• **Provided data**:

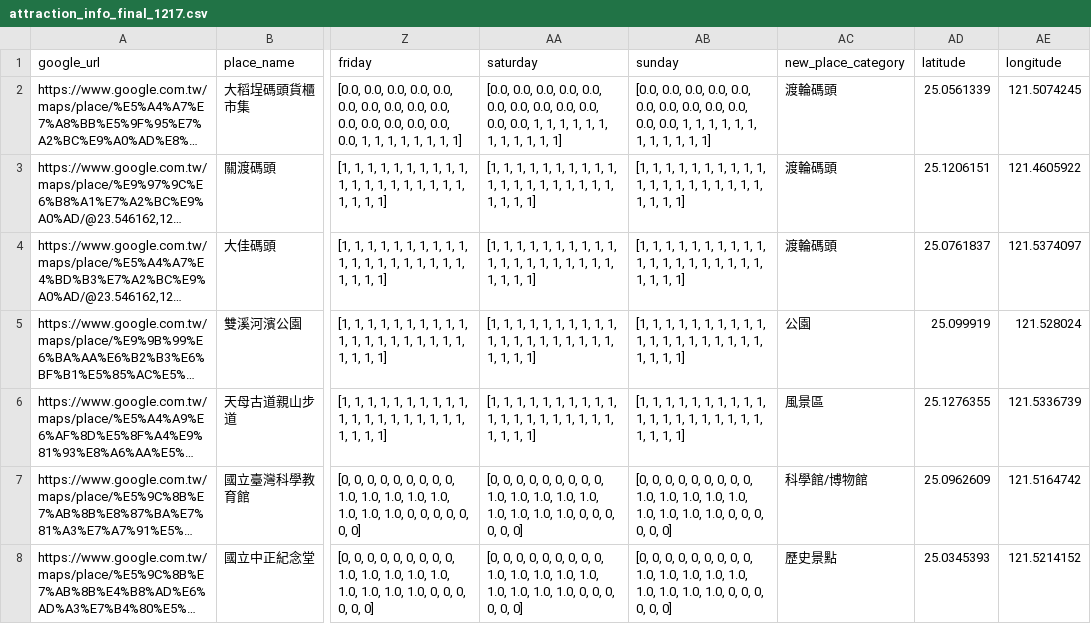
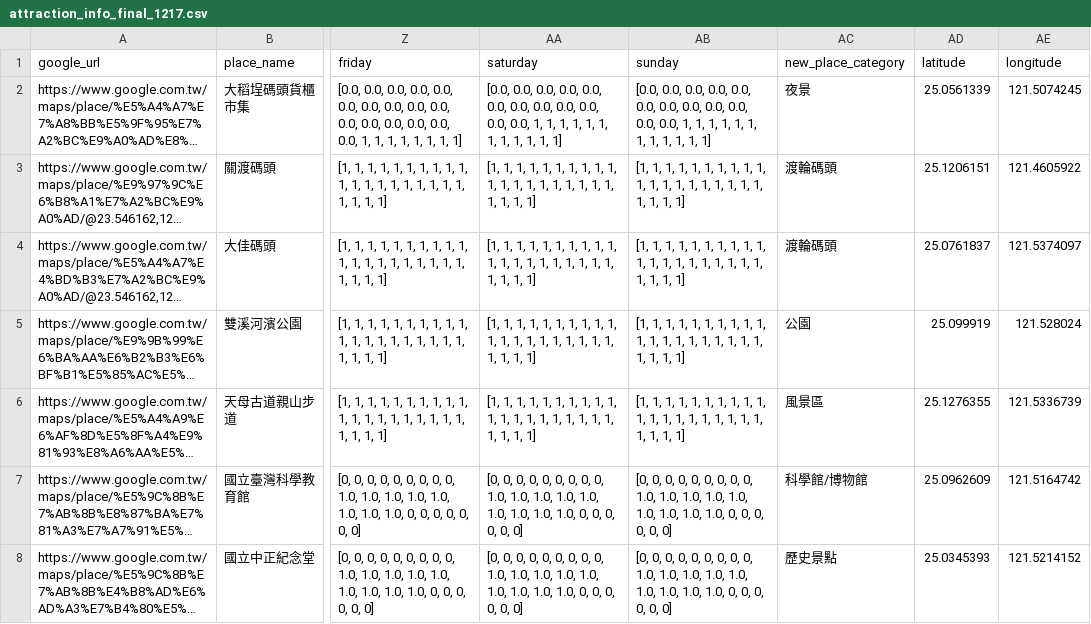
Before and after one commit to DAMA1011/FinalReport, a CSV file: web/attraction_info_final_1217.csv, drawn as a sheet; only a part is shown, gaps mark what is left out; long unchanged cells end in …; the diff covers the shown part only; the diff names each change by its address in the sheet, - before the commit and + after, or states it on an @@ line.

```diff
--- a/web/attraction_info_final_1217.csv
+++ b/web/attraction_info_final_1217.csv
-AC2 (new_place_category): 渡輪碼頭
+AC2 (new_place_category): 夜景
```
Also changed, not shown: 1 removed row and 1 edited cell elsewhere in this file, 5 other files.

• **Your objective**:
The material above holds pictures; copy everything else in it exactly.

• **Output of the task**:
Before and after one commit to DAMA1011/FinalReport, a CSV file: web/attraction_info_final_1217.csv, drawn as a sheet; only a part is shown, gaps mark what is left out; long unchanged cells end in …; the diff covers the shown part only; the diff names each change by its address in the sheet, - before the commit and + after, or states it on an @@ line.

```diff
--- a/web/attraction_info_final_1217.csv
+++ b/web/attraction_info_final_1217.csv
-AC2 (new_place_category): 渡輪碼頭
+AC2 (new_place_category): 夜景
```
Also changed, not shown: 1 removed row and 1 edited cell elsewhere in this file, 5 other files.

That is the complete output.